Building the post 1949 State in China and Taiwan: Bureaucratic, Campaign, and Performative Modalities

Colloquium | March 5 | 4-6 p.m. | Institute of East Asian Studies (Golden Bear Center, 1995 University Ave., 5th floor), IEAS Conference Room

 Julia C. Strauss, Professor of Chinese Politics, University of London

 Brooks Jessup, Visiting Lecturer, Department of History, UC Berkeley

 Center for Chinese Studies (CCS)

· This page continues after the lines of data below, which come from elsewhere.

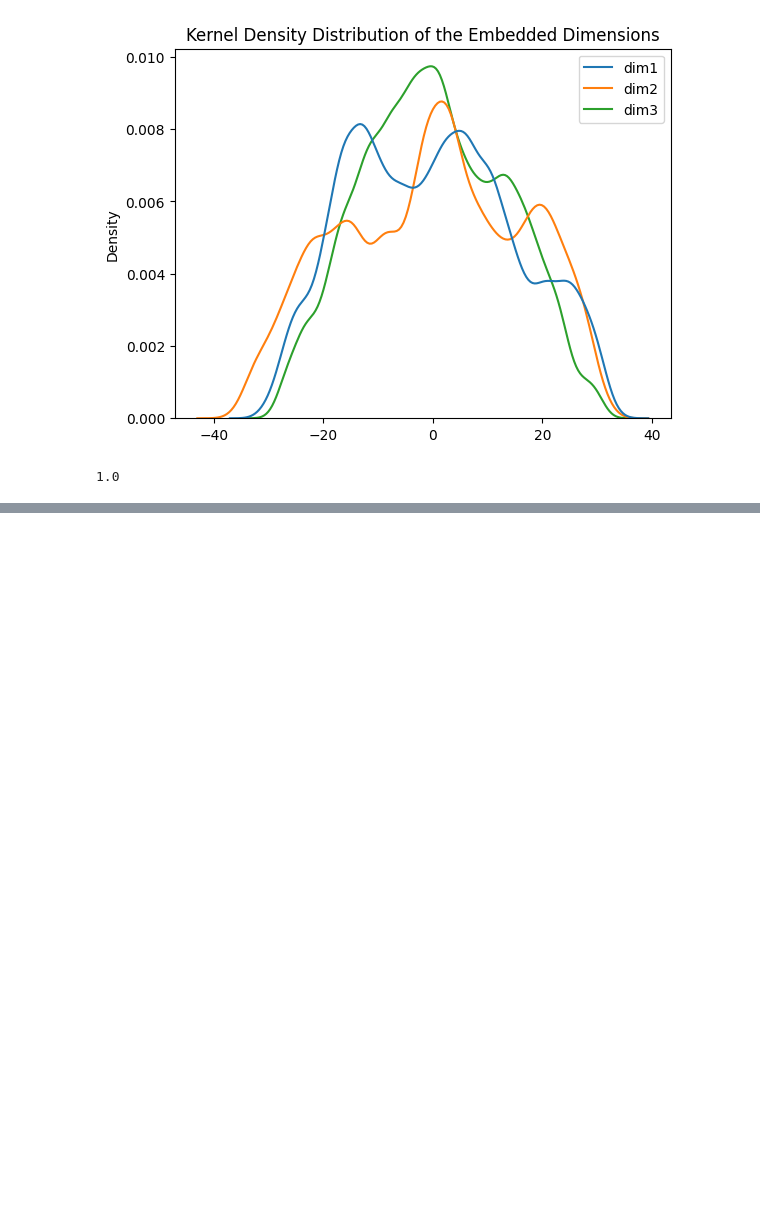
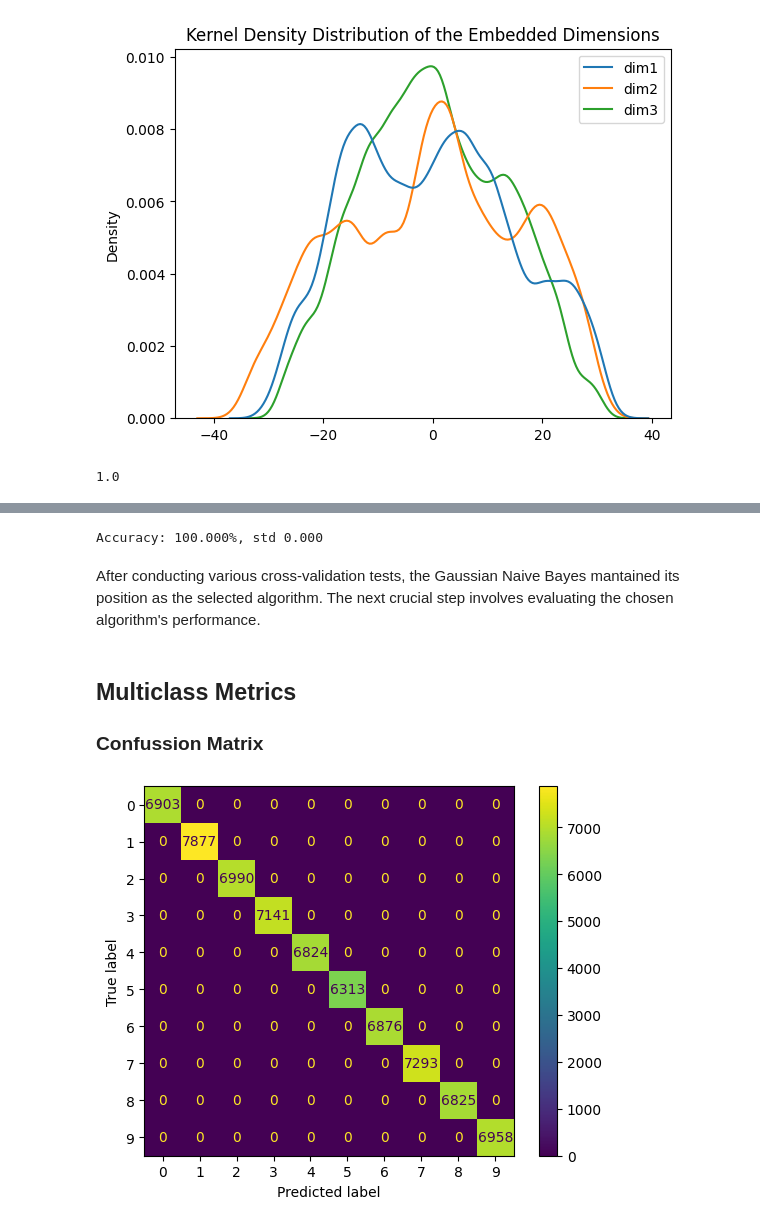
Before and after one commit to esolanoo/MNIST-Classification, a Jupyter notebook: MNIST.ipynb, the cells around one changed output, grey strips where cells are left out. Drawn from its saved outputs; the diff is of its cells as text; code cells hidden in the pictures; blank space fills up the shorter version.

```diff
--- a/MNIST.ipynb
+++ b/MNIST.ipynb
@@ -287,0 +347,26 @@ In this case, these two stand out for the relation between effectiveness and run
+# %%
+from sklearn.model_selection import RepeatedKFold
+
+num_folds = 10
+num_repeated = 20
+repeatedkfold = RepeatedKFold(n_splits=num_folds, n_repeats=num_repeated)
+result = cross_val_score(model, X_tsne, y, cv=repeatedkfold, n_jobs=-1)
+print(f"Accuracy: {result.mean()*100:,.3f}%, std {result.std():,.3f}")
+# %% [output]
+Accuracy: 100.000%, std 0.000
+# %% [markdown]
+After conducting various cross-validation tests, the Gaussian Naive Bayes mantained its position as the selected algorithm. The next crucial step involves evaluating the chosen algorithm's performance.
+# %% [markdown]
+## Multiclass Metrics
+
+### Confussion Matrix
+# %%
+from sklearn.metrics import confusion_matrix, ConfusionMatrixDisplay
+
+y_pred = gnb.predict(X_tsne)
+cm = confusion_matrix(y, y_pred)
+disp = ConfusionMatrixDisplay(confusion_matrix=cm, display_labels=sorted(list(set(y))))
+disp.plot()
+plt.show()
+# %% [output]
+[figure, added]
```
Also changed, not shown: parts of 18 cells of this notebook.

By the late 1950s, the People’s Republic of China (PRC) and Republic of China (ROC) stood as exemplars of success for both “revolutionary” and “conservative” variants of the modern state. However, in 1949 these two regimes had an overlooked yet substantial amount in common in structure and state building agendas. Both were highly militarized Leninist single party states that needed to simultaneously create effective state institutions, dispatch political enemies, establish the prerequisites for the modernization of the economy, and mobilize support in areas where their connections to local society were weak to non-existent. Juxtaposition of the PRC in Sunan (Southern Jiangsu) with the ROC in Taiwan, illustrates that each relied on a fluctuating mix of bureaucratic and campaign modalities to implement similar policies each deemed essential to state building – the dispatch of enemies of the state, and the implementation of land reform. However, the ways in which campaigns against subversives and for land reform were publicly performed pointed to key differences in each’s core values, how it represented itself, and how it attempted to generate legitimacy. In Sunan campaigns were deployed in a highly public way that erased intermediary organizations between state and society, encouraged violent “high tides”, and required a mobilized public to emotionally merge with the state in excising enemies from the body politic. Conversely, campaigns in Taiwan were implemented and justified in a manner that stressed law, procedure, and gradualist technocracy. These early modalities of policy implementation continued to structure state building and policy implementation long after these early years of regime consolidation.

 ccs@berkeley.edu